Industrial Relays have been used in Automation for decades. These fundamental building blocks of electrical circuits allowed the first automated systems to function without the need of modern PLCs and computers. Although you won’t find any relay based logic circuitry today, they still play an important role in modern control systems.
A mechanical relay has a major advantage over a solid-state contact: it’s able to conduct large currents & supply loads which would require a much larger and expensive semiconductor. They do have some drawbacks; one of which is the fact that they break down much faster due to repetitive motion. Although a relay isn’t recommended for many cases, it should still be used for loads which require a high amperage: motors, heaters, actuators, etc.
In this article, we will explore a simple “ice-cube” or industrial relay, go over the basic functionality and explore the wiring process.
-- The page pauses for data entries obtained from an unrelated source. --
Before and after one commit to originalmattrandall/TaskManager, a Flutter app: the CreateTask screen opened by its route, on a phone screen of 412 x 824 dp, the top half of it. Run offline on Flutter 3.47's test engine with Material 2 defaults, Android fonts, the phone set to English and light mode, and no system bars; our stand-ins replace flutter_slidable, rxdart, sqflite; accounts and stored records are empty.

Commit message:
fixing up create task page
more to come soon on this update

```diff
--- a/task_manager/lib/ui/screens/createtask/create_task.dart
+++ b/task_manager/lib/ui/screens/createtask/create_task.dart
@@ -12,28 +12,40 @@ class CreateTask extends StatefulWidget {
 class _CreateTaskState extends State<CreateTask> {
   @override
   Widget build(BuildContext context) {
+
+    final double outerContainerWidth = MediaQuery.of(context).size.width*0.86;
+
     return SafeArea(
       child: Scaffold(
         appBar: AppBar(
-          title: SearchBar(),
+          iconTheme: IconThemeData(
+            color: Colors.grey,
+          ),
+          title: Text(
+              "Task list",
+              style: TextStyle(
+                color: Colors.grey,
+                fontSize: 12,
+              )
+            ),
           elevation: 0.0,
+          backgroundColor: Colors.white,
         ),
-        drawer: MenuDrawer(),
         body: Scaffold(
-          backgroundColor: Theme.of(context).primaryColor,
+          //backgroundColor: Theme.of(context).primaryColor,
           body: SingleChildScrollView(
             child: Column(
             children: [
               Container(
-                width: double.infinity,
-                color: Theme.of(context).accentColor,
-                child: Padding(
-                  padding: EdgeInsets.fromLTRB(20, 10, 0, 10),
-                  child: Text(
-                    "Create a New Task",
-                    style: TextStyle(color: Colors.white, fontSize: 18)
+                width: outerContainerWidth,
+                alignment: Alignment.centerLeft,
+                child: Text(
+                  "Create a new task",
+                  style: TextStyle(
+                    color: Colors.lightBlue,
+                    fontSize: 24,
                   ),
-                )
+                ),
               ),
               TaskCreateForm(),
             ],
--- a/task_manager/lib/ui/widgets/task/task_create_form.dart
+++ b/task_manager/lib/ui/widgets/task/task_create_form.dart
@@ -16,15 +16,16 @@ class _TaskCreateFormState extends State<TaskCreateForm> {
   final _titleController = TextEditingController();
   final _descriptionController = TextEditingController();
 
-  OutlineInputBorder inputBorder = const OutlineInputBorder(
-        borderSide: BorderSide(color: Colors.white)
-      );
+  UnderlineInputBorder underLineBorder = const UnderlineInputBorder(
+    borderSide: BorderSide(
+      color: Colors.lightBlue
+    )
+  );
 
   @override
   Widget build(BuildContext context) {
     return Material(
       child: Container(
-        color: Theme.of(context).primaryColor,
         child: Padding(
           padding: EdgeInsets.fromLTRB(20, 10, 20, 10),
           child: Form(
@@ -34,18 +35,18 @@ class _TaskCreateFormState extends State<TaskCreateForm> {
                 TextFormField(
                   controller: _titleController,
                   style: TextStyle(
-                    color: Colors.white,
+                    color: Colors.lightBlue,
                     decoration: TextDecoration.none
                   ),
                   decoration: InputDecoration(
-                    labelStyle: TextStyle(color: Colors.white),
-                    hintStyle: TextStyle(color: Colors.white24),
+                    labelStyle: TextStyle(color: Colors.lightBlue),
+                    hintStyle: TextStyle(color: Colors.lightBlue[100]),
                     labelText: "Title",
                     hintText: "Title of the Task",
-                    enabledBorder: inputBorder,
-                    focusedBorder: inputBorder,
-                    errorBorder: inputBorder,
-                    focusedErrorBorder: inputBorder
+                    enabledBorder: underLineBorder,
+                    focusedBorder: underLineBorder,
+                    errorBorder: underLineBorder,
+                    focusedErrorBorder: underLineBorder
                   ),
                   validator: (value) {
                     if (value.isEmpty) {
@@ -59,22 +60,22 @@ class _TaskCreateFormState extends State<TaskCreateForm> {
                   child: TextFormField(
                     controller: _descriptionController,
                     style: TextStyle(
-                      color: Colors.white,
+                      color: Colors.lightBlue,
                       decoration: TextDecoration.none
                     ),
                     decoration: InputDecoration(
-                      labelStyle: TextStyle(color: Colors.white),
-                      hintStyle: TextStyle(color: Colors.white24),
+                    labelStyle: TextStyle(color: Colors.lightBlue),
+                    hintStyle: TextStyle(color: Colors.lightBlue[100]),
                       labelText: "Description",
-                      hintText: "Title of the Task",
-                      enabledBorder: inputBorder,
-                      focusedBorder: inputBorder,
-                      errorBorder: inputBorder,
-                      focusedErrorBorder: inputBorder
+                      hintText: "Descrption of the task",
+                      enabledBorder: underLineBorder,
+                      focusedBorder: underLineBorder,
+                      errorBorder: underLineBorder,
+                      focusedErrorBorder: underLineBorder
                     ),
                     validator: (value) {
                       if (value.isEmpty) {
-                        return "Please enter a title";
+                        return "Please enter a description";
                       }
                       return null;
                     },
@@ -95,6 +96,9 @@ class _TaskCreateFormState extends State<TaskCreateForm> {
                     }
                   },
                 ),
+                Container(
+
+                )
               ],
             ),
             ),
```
A mechanical relay will contain two main components: a coil & one or multiple sets of contacts. As the coil is energized, the normally open set of contacts are closed and the normally closed are opened. It’s important to know the terminology as well as the difference between the two. Furthermore, it’s important to quickly determine the configuration of a specific relay and circuit based on the diagram on the front of a specific relay.
Here’s an example:
The relay above features a 24VDC coil between A and B contacts. Note that a DC relay will have a polarity assigned to the terminals while an AC relay will not. In this case, the positive terminal is terminal A and the negative one is terminal B.
The contacts are labeled from 1 to 9. By following the diagram, we can identify the contacts as follows:
A normally open contact will not conduct any electricity while the coil is de-energized. In other words, you may measure an infinite resistance across any of the terminals listed within the “Normally Open” list above while the relay coil is not powered. Once there’s a current drawn by the coil and the relay is energized, the contacts will conduct current.
The opposite is true about normally closed contacts. They will conduct current in the de-energized state and stop conducting when power is applied.
An output from a PLC or an auxiliary device such as Point IO or Flex IO may be used to power the coil of a relay. By programming the coil to turn ON and OFF, the contacts of the relay will transition from de-energized to energized and back. This action will allow the current to circulate. By creating this loop, we may build a circuit which will power a load based on the state of the relay.
Using the example above, we will land the positive terminal on a PLC based output. The negative terminal is landed on the ground of the 24VDC power supply.
Now that we can control the relay, we may use the other terminals to build auxiliary circuits. A relay contact is an electrical switch the behavior of which can be compared to that of a light switch. As the switch is pressed, the circuit is either turned ON or OFF. By combining multiple relays in series or parallel, one can create complicated logic which would require
There’s a time and place to use any piece of technology. A mechanical relay has many downsides which make it the non-ideal choice in most cases. However, it’s a required component of many circuits I can think of.
Avoid using relays in circuits which can be driven through a solid state output. In other words, use a standard output tied directly to a load instead of a relay if you can. The issue with using a mechanical relay is that it will breakdown after a certain number of uses. A solid-state component will last much longer.
Do use a relay on loads which exceed the current requirements of a standard input/output. This includes heaters, valves, motors, etc. In certain circumstances, these components will include an on-board relay and thus will not require a separate component. An example of this would be an SMC valve which has an internal relay and can be driven by a standard output. No relay is required in this case.
Lastly, relays are particularly helpful in separating logical areas of circuits. An example of this would be a “Ready” signal of a specific machine. As a machine builder, you can provide the customer with a signal which tells them when the machine is “ready”, “running”, “starved”, etc. By using a relay, you allow the plant to use their schema, voltage, etc. You don’t need to be pre-occupied with what’s going to be installed in the field.
Relays play an important role in modern control systems despite being a foundational block a few decades ago. Although they aren’t used as excessively as they were in the past, relays are capable of running large loads and to separate logical areas of circuits.
In many plants, relays are used to run motors, heaters, valves and more. It is thus important to understand the functionality of a relay in order to be able to troubleshoot and install such circuits.